I started listening to the doctors and therapists and doing what they suggested. Not that it was easy as I make it sound. It was a struggle every day, and I backslid on any number of occasions. I finally realized, though, that there was an outside world and that those awful voices I have heard for as long as I can remember are not the only voices in the world. I started to listen to the voices of the people who loved and supported me.
That was five years ago, and I do still struggle with suicidal thoughts on occasion and with voices on a daily basis, but I now know that I never have to be alone with those voices and thoughts again. I have built up a strong support system and actively advocate for suicide prevention and awareness. One of the most telling changes is, I now work for a suicide prevention line and run a group for survivors of suicide attempts. One of the best things for me is when people tell me they are going to stop coming to the support group because they are feeling safe and no longer need it but will return if they ever start having a difficult time.
One of the things that still surprises me is the welcome I got at the suicide prevention line when I went for an interview. I was very upfront about my own trials and tribulations and thought they might not hire me because of my risk factors. I was pleasantly surprised to find they openly welcomed me and wanted to know my side of things so they could help other callers more effectively.

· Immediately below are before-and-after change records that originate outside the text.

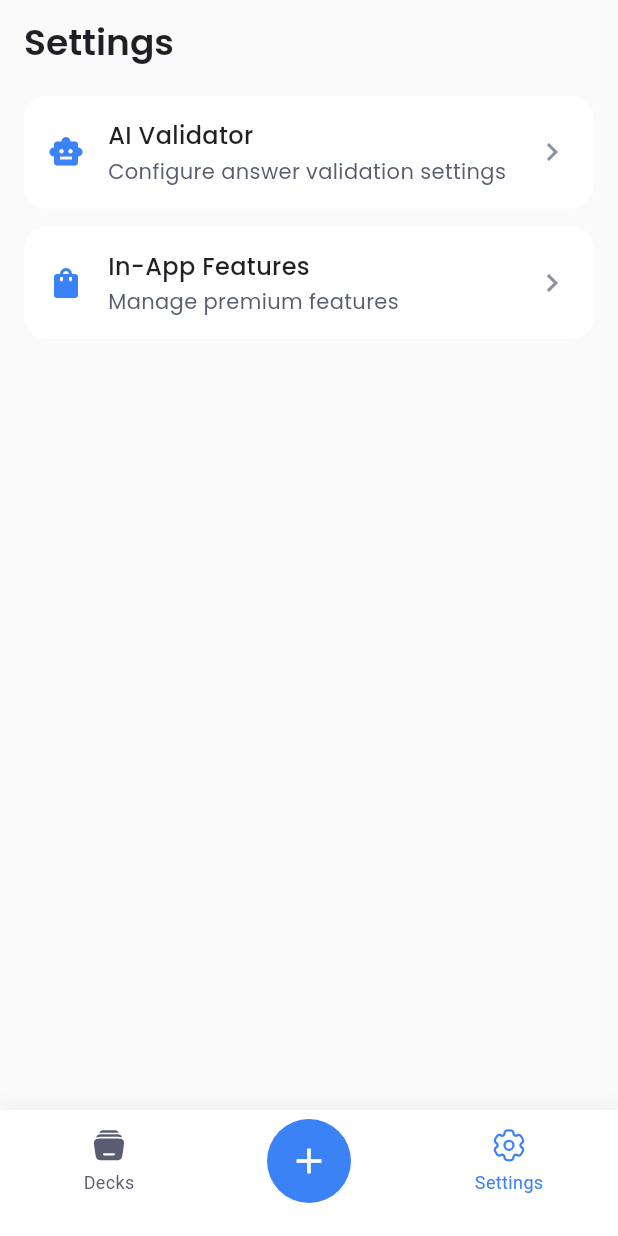
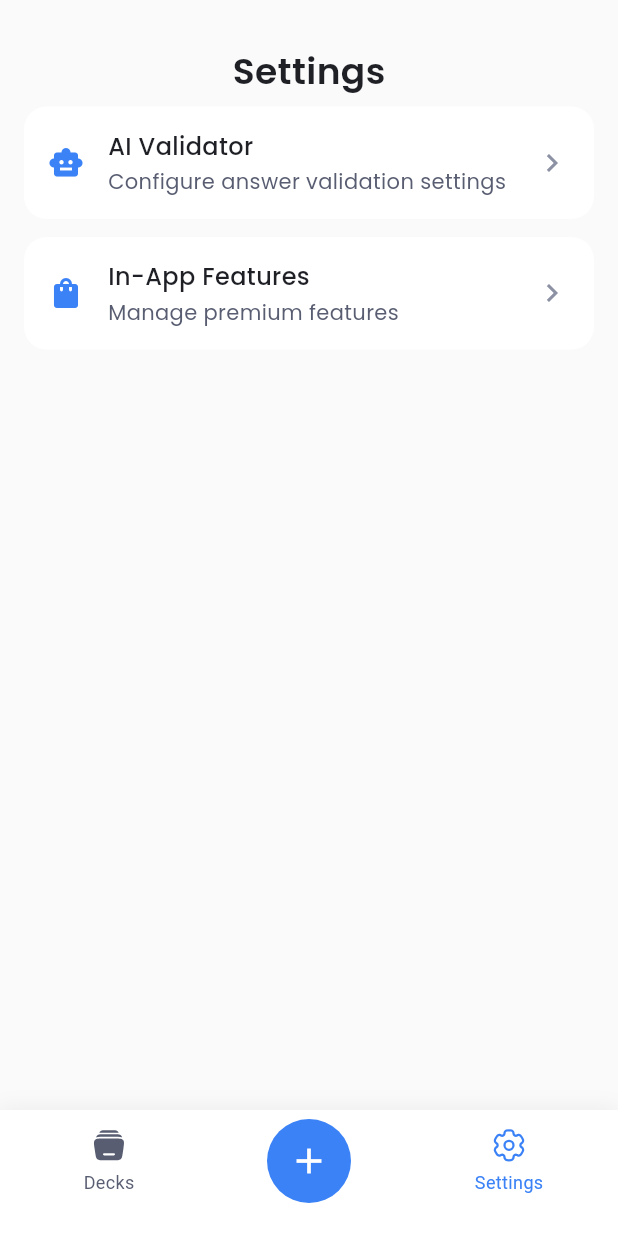
Before and after one commit to chechoora/quizzy_ai, a Flutter app: the screen it shows after launch, item 3 of the bottom bar chosen, on a phone screen of 412 x 824 dp. Run offline on Flutter 3.47's test engine with Material 3 defaults, Android fonts, the phone set to English and light mode, and no system bars; our stand-ins replace chopper, drift, equatable, firebase_core, firebase_crashlytics, flutter_bloc and 8 more; missing offline and left inert: fimber, isolates, onnxruntime, purchases_flutter, sqlite3; accounts and stored records are empty; generated files the repository leaves out were written again; statements that could not run were skipped.

Commit message:
[] Update settings screen with localization
- Integrated localization for settings screen text
- Refactored settings widget to use SafeArea and column layout
- Updated localization strings for settings sections

```diff
--- a/lib/l10n/app_en.arb
+++ b/lib/l10n/app_en.arb
@@ -31,6 +31,9 @@
   "inAppFeaturesQuizzyAiDescription": "Use our AI-powered validator to check your quiz answers with high accuracy.",
   "inAppFeaturesSubscribeButton": "Subscribe",
 
+  "settingsTitle": "Settings",
+  "settingsAiValidatorSubtitleTile": "Configure answer validation settings",
+  "settingsInAppFeaturesSubtitle": "Manage premium features",
   "settingsAiValidatorTitle": "AI Validator",
   "settingsAiValidatorLabel": "Answer Validator",
   "settingsAiValidatorSubtitle": "Choose how quiz answers are validated",
--- a/lib/view/settings/settings_widget.dart
+++ b/lib/view/settings/settings_widget.dart
@@ -1,5 +1,6 @@
 import 'package:flutter/material.dart';
 import 'package:go_router/go_router.dart';
+import 'package:poc_ai_quiz/l10n/localize.dart';
 import 'package:poc_ai_quiz/util/navigation.dart';
 import 'package:poc_ai_quiz/util/theme/app_colors.dart';
 import 'package:poc_ai_quiz/util/theme/app_typography.dart';
@@ -11,30 +12,38 @@ class SettingsWidget extends StatelessWidget {
   Widget build(BuildContext context) {
     return Scaffold(
       backgroundColor: AppColors.background,
-      appBar: AppBar(
-        backgroundColor: AppColors.background,
-        title: Text(
-          'Settings',
+      body: SafeArea(
+        child: Column(
+          children: [
+            const SizedBox(height: 32),
+            Text(
+              localize(context).settingsTitle,
               style: AppTypography.h2.copyWith(color: AppColors.grayscale600),
             ),
-      ),
-      body: ListView(
+            Expanded(
+              child: ListView(
                 padding: const EdgeInsets.symmetric(horizontal: 16, vertical: 8),
                 children: [
                   _SettingsTile(
                     icon: Icons.smart_toy,
-            title: 'AI Validator',
-            subtitle: 'Configure answer validation settings',
-            onTap: () => context.pushNamed(SettingsAIValidatorRoute().name),
+                    title: localize(context).settingsAiValidatorTitle,
+                    subtitle: localize(context).settingsAiValidatorSubtitleTile,
+                    onTap: () =>
+                        context.pushNamed(SettingsAIValidatorRoute().name),
                   ),
                   const SizedBox(height: 12),
                   _SettingsTile(
                     icon: Icons.shopping_bag,
-            title: 'In-App Features',
-            subtitle: 'Manage premium features',
-            onTap: () => context.pushNamed(SettingsInAppFeaturesRoute().name),
+                    title: localize(context).inAppFeaturesTitle,
+                    subtitle: localize(context).settingsInAppFeaturesSubtitle,
+                    onTap: () =>
+                        context.pushNamed(SettingsInAppFeaturesRoute().name),
                   ),
                 ],
+              ),
+            ),
+          ],
+        ),
       ),
     );
   }
```
Also changed, not shown: lib/view/widgets/answer_validator_dropdown.dart (+5 -7 lines). Lines whose indentation alone changed are shown as unchanged.
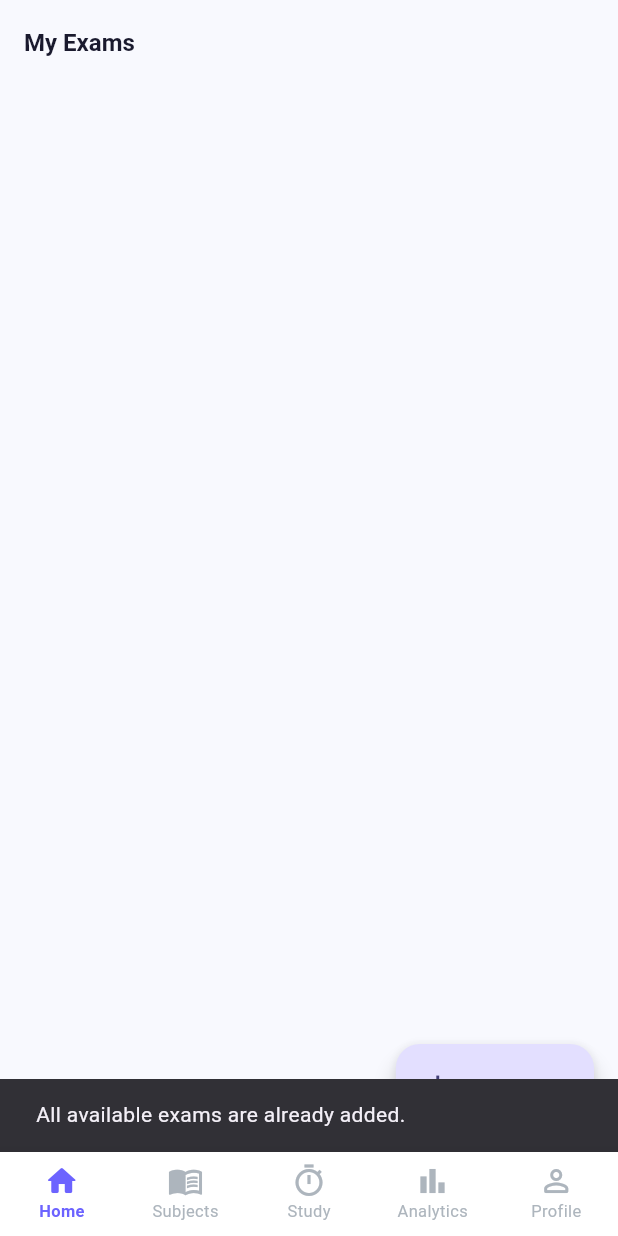
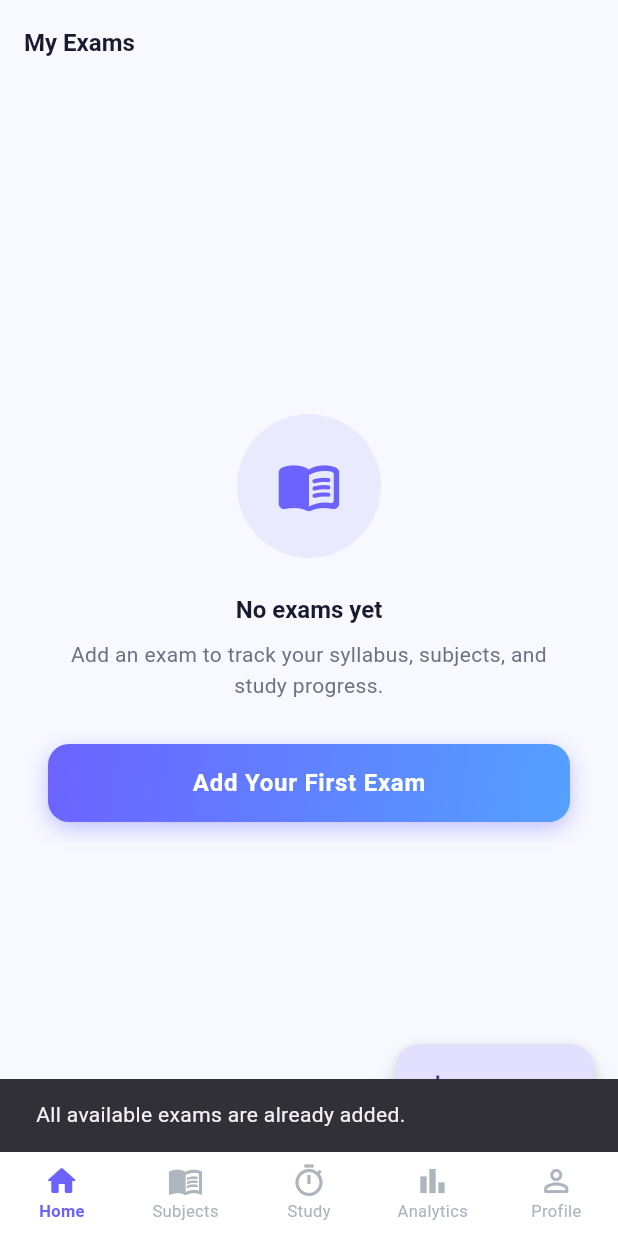
Before and after one commit to raghuveer92/exam-sathi-flutter, a Flutter app: the ProfileScreen screen opened by its route, after a tap on "My Exams", after a tap on "Add Exam", on a phone screen of 412 x 824 dp. Run offline on Flutter 3.47's test engine with Material 3 defaults, Android fonts, the phone set to English and light mode, and no system bars; our stand-ins replace dio, equatable, firebase_analytics, firebase_core, firebase_crashlytics, fl_chart and 7 more; accounts and stored records are empty; network calls fail; Roboto replaces fonts that are missing (Poppins).

Commit message:
Fix signup navigation and add My Exams empty state.
Keep users on login/register during auth loading, route new users to onboarding after signup, and show a centered placeholder when no exams are added.

Co-authored-by: Cursor <cursoragent@cursor.com>

```diff
--- a/lib/data/repositories/auth_repository.dart
+++ b/lib/data/repositories/auth_repository.dart
@@ -13,7 +13,8 @@ class AuthRepository {
       ApiEndpoints.login,
       data: {'email': email, 'password': password},
     );
-    final data = response.data['data'];
+    final body = response.data as Map<String, dynamic>;
+    final data = body['data'] as Map<String, dynamic>;
     await _client.saveToken(data['accessToken'] as String);
     return data;
   }
@@ -33,7 +34,8 @@ class AuthRepository {
         if (phone != null) 'phone': phone,
       },
     );
-    final data = response.data['data'];
+    final body = response.data as Map<String, dynamic>;
+    final data = body['data'] as Map<String, dynamic>;
     await _client.saveToken(data['accessToken'] as String);
     return data;
   }
--- a/lib/presentation/screens/auth/register_screen.dart
+++ b/lib/presentation/screens/auth/register_screen.dart
@@ -48,7 +48,6 @@ class _RegisterScreenState extends State<RegisterScreen> {
       appBar: AppBar(leading: const BackButton()),
       body: BlocConsumer<AuthBloc, AuthState>(
         listener: (context, state) {
-          if (state is AuthAuthenticated) context.go('/my-exams?onboarding=1');
           if (state is AuthError) {
             ScaffoldMessenger.of(context).showSnackBar(
               SnackBar(
--- a/lib/presentation/screens/profile/my_exams_screen.dart
+++ b/lib/presentation/screens/profile/my_exams_screen.dart
@@ -446,6 +446,56 @@ class _MyExamsScreenState extends State<MyExamsScreen> {
     await _syncUserInState();
   }
 
+  Widget _buildEmptyState() {
+    return Center(
+      child: Padding(
+        padding: const EdgeInsets.symmetric(horizontal: 32),
+        child: Column(
+          mainAxisAlignment: MainAxisAlignment.center,
+          children: [
+            Container(
+              width: 96,
+              height: 96,
+              decoration: BoxDecoration(
+                color: AppColors.primary.withValues(alpha: 0.1),
+                shape: BoxShape.circle,
+              ),
+              child: const Icon(
+                Icons.menu_book_rounded,
+                size: 44,
+                color: AppColors.primary,
+              ),
+            ),
+            const SizedBox(height: 24),
+            Text(
+              'No exams yet',
+              style: Theme.of(context).textTheme.titleLarge?.copyWith(
+                    fontWeight: FontWeight.w700,
+                    color: AppColors.textPrimary,
+                  ),
+            ),
+            const SizedBox(height: 10),
+            Text(
+              widget.isOnboarding
+                  ? 'Add your first exam to start tracking your syllabus and progress.'
+                  : 'Add an exam to track your syllabus, subjects, and study progress.',
+              textAlign: TextAlign.center,
+              style: Theme.of(context).textTheme.bodyMedium?.copyWith(
+                    color: AppColors.textSecondary,
+                    height: 1.5,
+                  ),
+            ),
+            const SizedBox(height: 28),
+            GradientButton(
+              label: 'Add Your First Exam',
+              onPressed: _addExam,
+            ),
+          ],
+        ),
+      ),
+    );
+  }
+
   Future<void> _delete(UserExamModel ue) async {
     final ok = await showDialog<bool>(
       context: context,
@@ -506,10 +556,20 @@ class _MyExamsScreenState extends State<MyExamsScreen> {
           ? const Center(child: CircularProgressIndicator())
           : RefreshIndicator(
               onRefresh: _load,
-              child: ListView.builder(
-                padding: const EdgeInsets.fromLTRB(16, 16, 16, 100),
-                itemCount: _myExams.length,
-                itemBuilder: (_, i) {
+              child: _myExams.isEmpty
+                  ? LayoutBuilder(
+                      builder: (context, constraints) => SingleChildScrollView(
+                        physics: const AlwaysScrollableScrollPhysics(),
+                        child: ConstrainedBox(
+                          constraints: BoxConstraints(minHeight: constraints.maxHeight),
+                          child: _buildEmptyState(),
+                        ),
+                      ),
+                    )
+                  : ListView.builder(
+                      padding: const EdgeInsets.fromLTRB(16, 16, 16, 100),
+                      itemCount: _myExams.length,
+                      itemBuilder: (_, i) {
                   final e = _myExams[i];
                   final p = (e.progressPercent ?? 0).clamp(0, 100) / 100.0;
                   return Card(
```
Also changed, not shown: lib/core/router/app_router.dart (+6 -1 lines), lib/presentation/screens/splash/splash_screen.dart (+8 -1 lines).
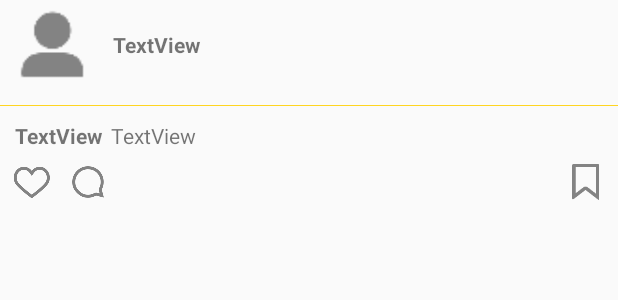
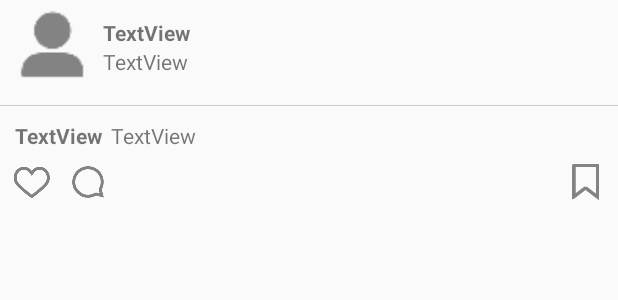
Before and after one commit to amyhgu/Parstagram, an Android app: the layout item_post.xml on its own in the app's theme, with its tools: preview values and no code run, on a phone screen of 412 x 824 dp. Shown: the top 300 px of the screen. Run offline under Robolectric (Android 15) with nearby library versions, the phone set to English and light mode, and no system bars; plain views replace ParseImageView.

```diff
--- a/app/src/main/res/layout/item_post.xml
+++ b/app/src/main/res/layout/item_post.xml
@@ -9,9 +9,9 @@
         android:id="@+id/tvUsername"
         android:layout_width="wrap_content"
         android:layout_height="wrap_content"
-        android:layout_marginTop="20dp"
-        android:layout_marginLeft="10dp"
-        android:layout_toEndOf="@+id/ivProfilePic"
+        android:layout_alignParentTop="true"
+        android:layout_marginTop="12dp"
+        android:layout_toEndOf="@+id/tvCommentName"
         android:text="TextView"
         android:textStyle="bold" />
 
@@ -81,4 +81,12 @@
         android:layout_marginLeft="5dp"
         android:text="TextView" />
 
+    <TextView
+        android:id="@+id/tvTimestamp"
+        android:layout_width="wrap_content"
+        android:layout_height="wrap_content"
+        android:layout_alignStart="@+id/tvUsername"
+        android:layout_below="@+id/tvUsername"
+        android:text="TextView" />
+
 </RelativeLayout>
```
Also changed, not shown: app/src/main/java/me/amyhgu/parstagram/PostAdapter.java (+5 -4 lines), app/src/main/java/me/amyhgu/parstagram/PostHelper.java (deleted, +0 -13 lines), app/src/main/java/me/amyhgu/parstagram/model/Post.java (+0 -17 lines), 1 other file.
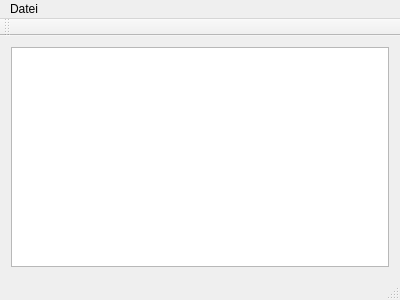
Old version of the form mainwindow.ui in the repository soekkle/Kleiderkammer.
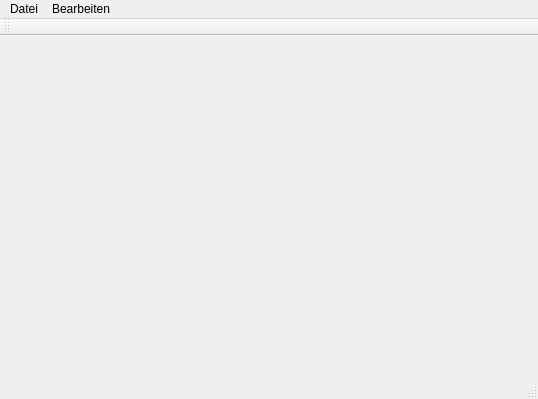
New version of the form.

Commit message: Dialog zu Hinzufunge von Kleiderpypen Hinzugefügt. Der Dialog zum Hinzufügen von Kleidungstypen, sowie die dazugehörigen Größen Wurde erstellt.

```diff
--- a/mainwindow.ui
+++ b/mainwindow.ui
@@ -6,30 +6,22 @@
    <rect>
     <x>0</x>
     <y>0</y>
-    <width>400</width>
-    <height>300</height>
+    <width>538</width>
+    <height>399</height>
    </rect>
   </property>
   <property name="windowTitle">
    <string>MainWindow</string>
   </property>
   <widget class="QWidget" name="centralWidget">
-   <layout class="QGridLayout" name="gridLayout">
-    <item row="0" column="0">
-     <widget class="QTableView" name="tableView">
-      <attribute name="horizontalHeaderStretchLastSection">
-       <bool>true</bool>
-      </attribute>
-     </widget>
-    </item>
-   </layout>
+   <layout class="QGridLayout" name="gridLayout"/>
   </widget>
   <widget class="QMenuBar" name="menuBar">
    <property name="geometry">
     <rect>
      <x>0</x>
      <y>0</y>
-     <width>400</width>
+     <width>538</width>
      <height>22</height>
     </rect>
    </property>
@@ -39,7 +31,14 @@
     </property>
     <addaction name="actionBeenden"/>
    </widget>
+   <widget class="QMenu" name="menuBearbeiten">
+    <property name="title">
+     <string>Bearbeiten</string>
+    </property>
+    <addaction name="actionKleidungstypen_verwalten"/>
+   </widget>
    <addaction name="menuDatei"/>
+   <addaction name="menuBearbeiten"/>
   </widget>
   <widget class="QToolBar" name="mainToolBar">
    <attribute name="toolBarArea">
```
Left out of the diff: 10 changed lines with no effect on the pictures. The commit also changes 6 other files.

It is because of my past experience that I run a support group for suicide attempters. My supervisor had always wanted a group like this to be formed but knew it was be difficult to get group members to open up and talk about these experiences with an outsider.
I think these last two things are some of the biggest reasons I continue to thrive. I can remind myself how bad things can get if I let them.
I will always remember the first person who called me after they attempted to take their own life by overdosing. I had spoken to this caller around 9:00 PM on a Friday night. After talking for a while, the caller said they thought they would be safe until their family arrived home. Approximately an hour later, the same caller contacted me to tell me they had gotten into an argument with their family and had just overdosed, and they needed help. I contacted emergency services as requested by the caller and they were transported to the hospital.
I thought that would be the end of it until I heard from the caller around the same time three weeks later _ to thank me for saving their life.